== DATA SECTION

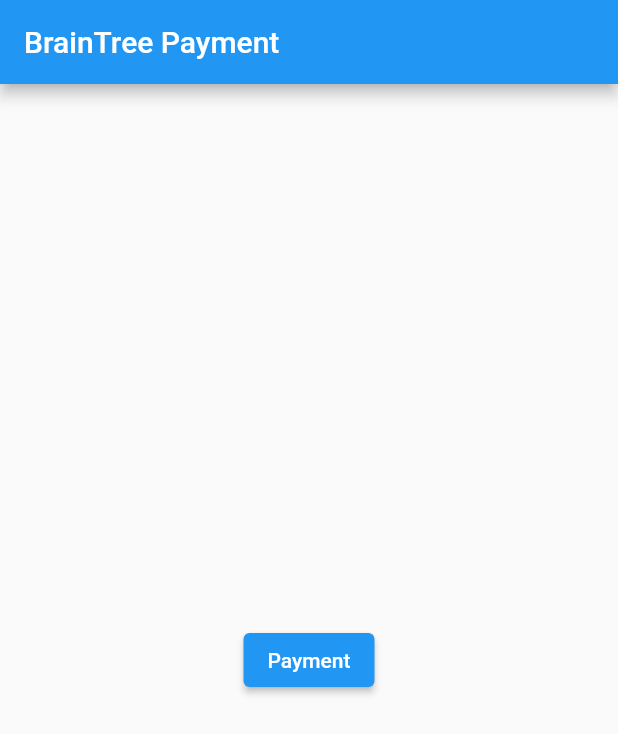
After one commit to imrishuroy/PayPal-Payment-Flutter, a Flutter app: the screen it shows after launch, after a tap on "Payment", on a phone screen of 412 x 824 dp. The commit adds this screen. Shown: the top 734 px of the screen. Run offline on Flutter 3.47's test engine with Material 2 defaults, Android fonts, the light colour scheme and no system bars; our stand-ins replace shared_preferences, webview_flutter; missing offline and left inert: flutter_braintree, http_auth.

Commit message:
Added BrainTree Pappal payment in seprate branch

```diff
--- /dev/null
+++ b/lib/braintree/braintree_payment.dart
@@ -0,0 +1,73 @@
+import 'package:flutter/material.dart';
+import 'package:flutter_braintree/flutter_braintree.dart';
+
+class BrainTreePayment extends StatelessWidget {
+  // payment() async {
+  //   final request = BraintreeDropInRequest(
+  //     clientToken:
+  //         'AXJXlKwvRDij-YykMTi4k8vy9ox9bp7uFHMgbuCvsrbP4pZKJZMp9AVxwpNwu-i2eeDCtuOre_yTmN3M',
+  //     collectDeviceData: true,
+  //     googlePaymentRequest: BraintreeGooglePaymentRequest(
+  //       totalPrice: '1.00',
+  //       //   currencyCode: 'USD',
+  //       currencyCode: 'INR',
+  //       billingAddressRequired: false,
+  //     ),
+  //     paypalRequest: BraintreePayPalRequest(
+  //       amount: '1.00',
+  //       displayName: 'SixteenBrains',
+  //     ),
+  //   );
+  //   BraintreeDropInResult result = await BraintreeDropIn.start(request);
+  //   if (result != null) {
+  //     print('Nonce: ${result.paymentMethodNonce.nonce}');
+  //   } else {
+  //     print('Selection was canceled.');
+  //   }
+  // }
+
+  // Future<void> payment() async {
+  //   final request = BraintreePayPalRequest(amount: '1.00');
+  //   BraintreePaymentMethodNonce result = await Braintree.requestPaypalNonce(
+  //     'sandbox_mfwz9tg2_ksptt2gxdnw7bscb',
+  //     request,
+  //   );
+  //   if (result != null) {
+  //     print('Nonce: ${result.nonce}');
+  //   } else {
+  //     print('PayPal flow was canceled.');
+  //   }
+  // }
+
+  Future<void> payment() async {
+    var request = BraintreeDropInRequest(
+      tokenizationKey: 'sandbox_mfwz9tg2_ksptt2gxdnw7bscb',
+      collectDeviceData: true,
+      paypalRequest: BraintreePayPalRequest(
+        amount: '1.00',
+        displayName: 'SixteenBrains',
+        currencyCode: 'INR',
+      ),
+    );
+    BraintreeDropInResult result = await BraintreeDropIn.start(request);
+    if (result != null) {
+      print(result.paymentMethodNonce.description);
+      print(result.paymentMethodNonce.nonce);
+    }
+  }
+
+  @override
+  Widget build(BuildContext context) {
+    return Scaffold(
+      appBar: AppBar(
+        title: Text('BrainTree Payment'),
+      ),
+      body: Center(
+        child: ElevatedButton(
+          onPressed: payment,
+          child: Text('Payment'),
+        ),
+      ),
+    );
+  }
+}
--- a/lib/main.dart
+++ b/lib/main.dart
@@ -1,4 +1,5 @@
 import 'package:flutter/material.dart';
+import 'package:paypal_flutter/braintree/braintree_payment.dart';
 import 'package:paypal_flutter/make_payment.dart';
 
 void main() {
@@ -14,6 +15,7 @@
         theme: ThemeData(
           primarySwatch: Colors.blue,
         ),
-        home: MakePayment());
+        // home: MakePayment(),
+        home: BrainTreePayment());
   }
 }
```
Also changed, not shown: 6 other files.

====
== DATA SECTION

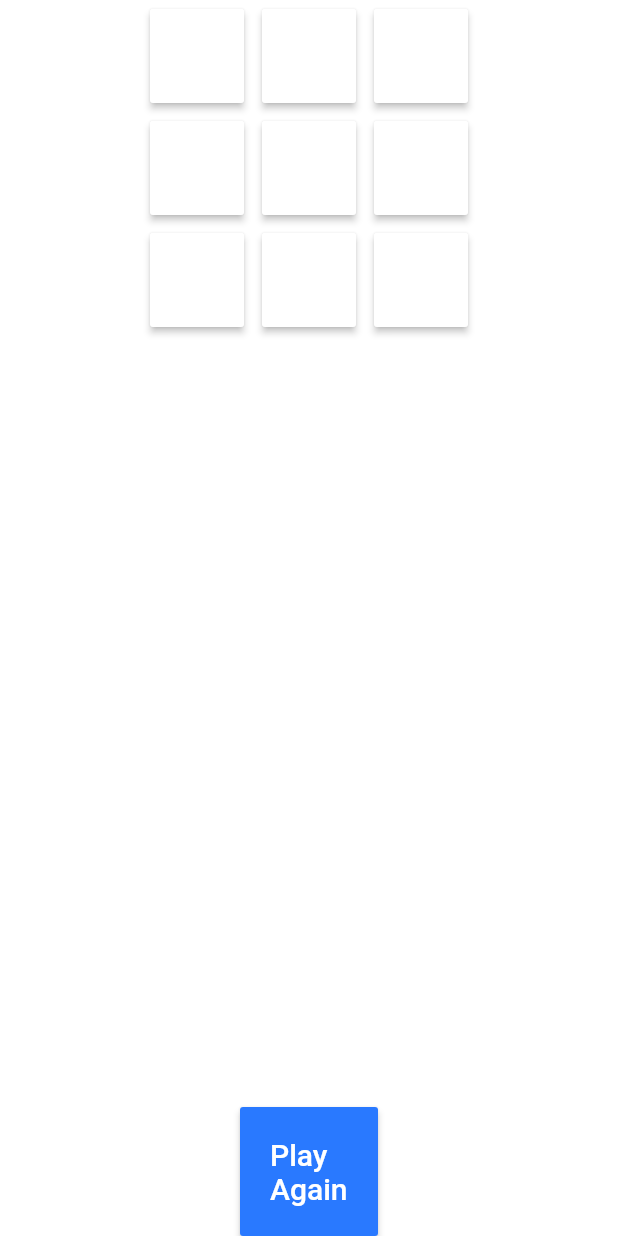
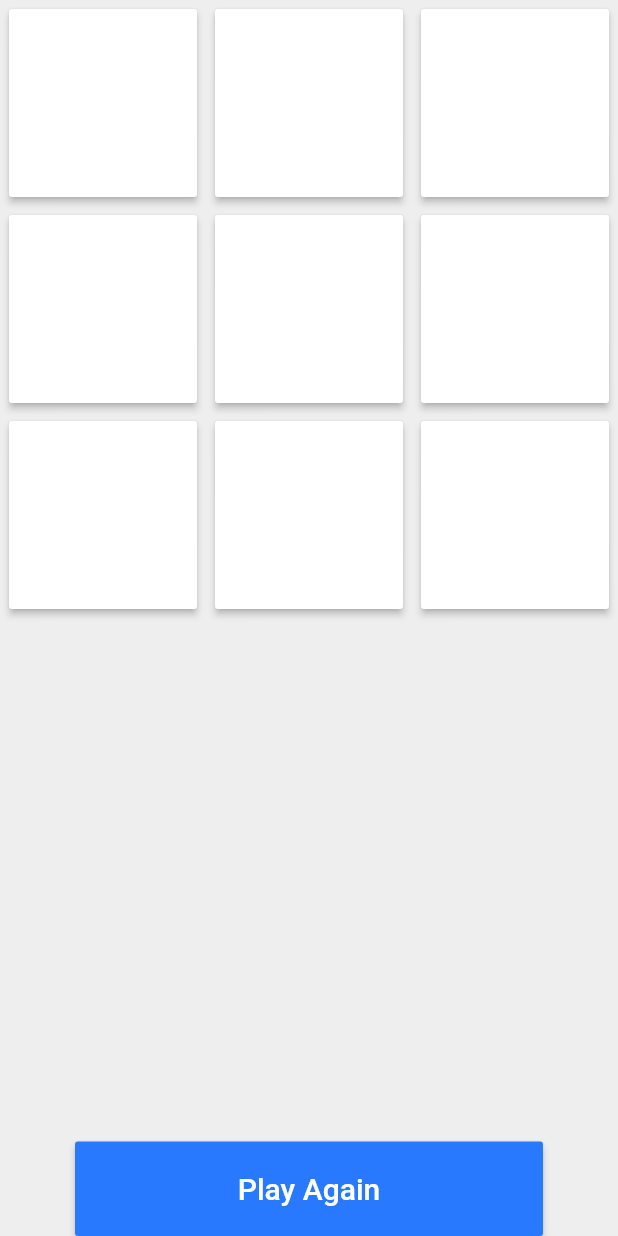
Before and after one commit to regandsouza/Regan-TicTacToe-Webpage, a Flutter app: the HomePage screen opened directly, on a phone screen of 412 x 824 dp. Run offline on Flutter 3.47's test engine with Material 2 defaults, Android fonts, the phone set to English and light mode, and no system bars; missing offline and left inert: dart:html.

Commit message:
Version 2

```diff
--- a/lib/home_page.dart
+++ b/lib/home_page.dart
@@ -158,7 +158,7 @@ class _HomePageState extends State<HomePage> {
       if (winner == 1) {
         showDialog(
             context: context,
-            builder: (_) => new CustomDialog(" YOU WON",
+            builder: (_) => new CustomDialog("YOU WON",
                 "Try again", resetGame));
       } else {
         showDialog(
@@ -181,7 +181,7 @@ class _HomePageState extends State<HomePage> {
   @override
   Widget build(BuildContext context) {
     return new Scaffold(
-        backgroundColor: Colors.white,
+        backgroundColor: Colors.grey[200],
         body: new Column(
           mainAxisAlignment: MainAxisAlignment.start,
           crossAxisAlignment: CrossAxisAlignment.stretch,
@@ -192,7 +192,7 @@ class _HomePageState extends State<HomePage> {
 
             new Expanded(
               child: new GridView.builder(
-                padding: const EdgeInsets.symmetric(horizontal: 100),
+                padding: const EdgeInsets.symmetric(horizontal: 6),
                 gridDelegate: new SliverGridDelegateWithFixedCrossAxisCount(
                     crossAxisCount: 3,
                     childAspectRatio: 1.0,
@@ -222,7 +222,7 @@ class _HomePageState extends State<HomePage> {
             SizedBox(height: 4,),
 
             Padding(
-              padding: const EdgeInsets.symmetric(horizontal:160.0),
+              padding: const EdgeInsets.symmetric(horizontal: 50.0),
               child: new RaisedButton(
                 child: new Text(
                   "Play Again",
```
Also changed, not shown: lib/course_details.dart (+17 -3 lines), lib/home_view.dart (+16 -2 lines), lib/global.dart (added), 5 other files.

====

▸ **WHAT THE TASK REQUIRES**
Please filter the entries above down to the lines holding "screen" and copy them.

▸ **EXERCISE SOLUTION**
After one commit to imrishuroy/PayPal-Payment-Flutter, a Flutter app: the screen it shows after launch, after a tap on "Payment", on a phone screen of 412 x 824 dp. The commit adds this screen. Shown: the top 734 px of the screen. Run offline on Flutter 3.47's test engine with Material 2 defaults, Android fonts, the light colour scheme and no system bars; our stand-ins replace shared_preferences, webview_flutter; missing offline and left inert: flutter_braintree, http_auth.
Before and after one commit to regandsouza/Regan-TicTacToe-Webpage, a Flutter app: the HomePage screen opened directly, on a phone screen of 412 x 824 dp. Run offline on Flutter 3.47's test engine with Material 2 defaults, Android fonts, the phone set to English and light mode, and no system bars; missing offline and left inert: dart:html.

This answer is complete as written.